I repeatedly referred to myself as a writer throughout our conversation, ultimately aligning my life ambitions with writing. I told him about my academic success, both at my home university and abroad. I told him what writing topics interested me the most—writing about travel, cultural observations, and literary analyses (I forgot to mention history, but I suppose that can fall under cultural observations). I told him why I want to be a writer, which I could’ve expanded on but essentially just said that I’d loved books and writing for as long as I could remember.
Then he went over my LinkedIn page with me. He noted that he sees a lot of sales experience, graphic design experience, but not a lot of writing experience. He asked where my publications were (i.e., why they weren’t listed on my LinkedIn profile). The truth is, I don’t have any. I’d never submitted my creative works to any literary magazines/journals/contests. The work I do for my company doesn’t have my name on it (I’m either ghost writing for someone else or my work is anonymous). My blog (this one) was primarily active back in 2013-14. I had virtually no evidence that I was a writer or passionate about writing. I was embarrassed.
He gave me some advice. He told me to stop focusing so much on writing for the company I work for—it’s not going to help me get my name out there as a writer. He told me start researching and writing about what truly interests me again, and to work on building a portfolio (and that a blog is a good start). Then he told me to follow up with him in six months to see how I’ve progressed, and not worry if I hadn’t.
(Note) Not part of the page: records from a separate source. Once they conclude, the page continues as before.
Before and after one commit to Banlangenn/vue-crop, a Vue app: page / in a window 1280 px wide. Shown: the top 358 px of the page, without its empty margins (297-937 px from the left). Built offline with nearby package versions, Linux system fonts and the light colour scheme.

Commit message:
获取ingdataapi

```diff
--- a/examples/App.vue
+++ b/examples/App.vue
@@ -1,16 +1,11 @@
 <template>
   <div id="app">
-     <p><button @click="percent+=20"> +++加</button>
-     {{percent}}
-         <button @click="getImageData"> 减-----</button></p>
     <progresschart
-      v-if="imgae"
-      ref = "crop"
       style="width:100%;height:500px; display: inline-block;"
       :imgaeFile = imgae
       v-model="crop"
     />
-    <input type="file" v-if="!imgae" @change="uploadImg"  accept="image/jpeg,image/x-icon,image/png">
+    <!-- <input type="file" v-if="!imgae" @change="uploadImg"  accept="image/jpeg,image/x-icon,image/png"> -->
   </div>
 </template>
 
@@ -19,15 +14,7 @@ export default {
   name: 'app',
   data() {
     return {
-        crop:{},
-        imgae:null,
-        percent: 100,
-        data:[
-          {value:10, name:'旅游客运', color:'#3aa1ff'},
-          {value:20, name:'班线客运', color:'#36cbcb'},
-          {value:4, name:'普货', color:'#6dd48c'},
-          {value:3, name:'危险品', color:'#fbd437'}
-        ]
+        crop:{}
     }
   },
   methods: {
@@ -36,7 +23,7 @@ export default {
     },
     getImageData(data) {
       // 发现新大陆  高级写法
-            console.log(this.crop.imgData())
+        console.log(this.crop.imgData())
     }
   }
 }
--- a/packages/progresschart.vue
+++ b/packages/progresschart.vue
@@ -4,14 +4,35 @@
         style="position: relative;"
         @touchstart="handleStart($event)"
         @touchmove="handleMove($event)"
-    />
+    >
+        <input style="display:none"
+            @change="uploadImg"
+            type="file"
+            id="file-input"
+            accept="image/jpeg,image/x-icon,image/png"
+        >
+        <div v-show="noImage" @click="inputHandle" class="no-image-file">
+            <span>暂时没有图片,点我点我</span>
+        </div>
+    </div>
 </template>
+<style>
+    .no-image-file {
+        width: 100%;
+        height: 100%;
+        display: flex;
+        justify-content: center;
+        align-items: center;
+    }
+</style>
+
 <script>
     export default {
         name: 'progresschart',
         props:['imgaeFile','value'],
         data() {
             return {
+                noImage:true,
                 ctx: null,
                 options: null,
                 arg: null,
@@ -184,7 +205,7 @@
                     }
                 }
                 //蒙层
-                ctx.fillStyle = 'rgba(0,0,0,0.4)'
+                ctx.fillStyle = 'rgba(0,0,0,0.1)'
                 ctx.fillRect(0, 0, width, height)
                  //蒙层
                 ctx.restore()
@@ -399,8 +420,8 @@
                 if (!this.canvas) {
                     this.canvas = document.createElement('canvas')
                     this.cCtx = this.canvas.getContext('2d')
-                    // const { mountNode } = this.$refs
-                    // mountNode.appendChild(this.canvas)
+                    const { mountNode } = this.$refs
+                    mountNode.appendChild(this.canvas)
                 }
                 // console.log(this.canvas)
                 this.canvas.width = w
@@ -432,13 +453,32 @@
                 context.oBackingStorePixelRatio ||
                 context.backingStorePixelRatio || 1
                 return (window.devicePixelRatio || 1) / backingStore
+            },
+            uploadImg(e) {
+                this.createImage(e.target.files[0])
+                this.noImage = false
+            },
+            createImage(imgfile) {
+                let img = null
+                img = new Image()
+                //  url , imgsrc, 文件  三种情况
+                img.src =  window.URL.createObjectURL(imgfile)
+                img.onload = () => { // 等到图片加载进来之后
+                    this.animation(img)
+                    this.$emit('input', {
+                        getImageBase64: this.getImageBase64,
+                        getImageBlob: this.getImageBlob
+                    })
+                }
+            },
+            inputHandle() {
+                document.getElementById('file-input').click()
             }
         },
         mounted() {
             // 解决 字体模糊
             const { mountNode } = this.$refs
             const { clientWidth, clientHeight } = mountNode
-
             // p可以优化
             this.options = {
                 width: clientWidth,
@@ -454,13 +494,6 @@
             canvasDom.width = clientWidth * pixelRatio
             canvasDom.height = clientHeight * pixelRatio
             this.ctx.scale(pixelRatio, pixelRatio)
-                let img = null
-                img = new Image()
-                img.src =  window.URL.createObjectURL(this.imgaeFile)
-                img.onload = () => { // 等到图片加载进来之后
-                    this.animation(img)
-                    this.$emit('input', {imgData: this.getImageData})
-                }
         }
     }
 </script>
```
By being given a goal (six months to show some progress), I was reinvigorated—I finally had a concrete reason to get back into writing. But our conversation also prompted me to reflect on why I’d been avoiding writing for this long. Why do I consider myself a writer when I don’t have anything published, nor have done any writing (again, aside from content for the company I work for) in over a year? What was this rooted in?
I realized I’d been crippled by fear—fear of imperfection, vulnerability, failure. I thought about how absurd the excuses I gave myself were. Aside from being too “burnt out,” I’d also convinced myself of things like, that it’s reasonable to not want to publish something in my name because I then risk the possibility of changing my opinion on the matter later and regretting said hypothetical publication. Of course, that’s an insane notion—we are always growing and allowed to change our opinions with new knowledge/evidence. It’s important to nonetheless document my sentiments about a given subject at a given point in my life—not to be “right” all the time. In essence, I’d been letting my fears/anxieties/insecurities take over and, consequently, become completely stagnant in my craft.
All that said, I’m starting this blog up again. I hope to write posts that at least one person finds useful or insightful or enjoyable to read—namely on traveling, studying abroad, cultural observations, and anything else I feel convicted to write about, really. I’m considering starting another blog for creative posts (fiction and poetry) as well, but that will likely be kept a private blog for a while. I’ve always told people—when asked why I chose to major in English—that I hope to one day be an accomplished novelist. If you couldn’t tell from this blog post, I haven’t done much to actually pursue that yet. I aim to do creative writing exercises again a few days a week (ideally daily, but I’ll work up to that) and maybe a novel will sprout from that. For now, I am happy to be active on this blog again and look forward to writing for myself again.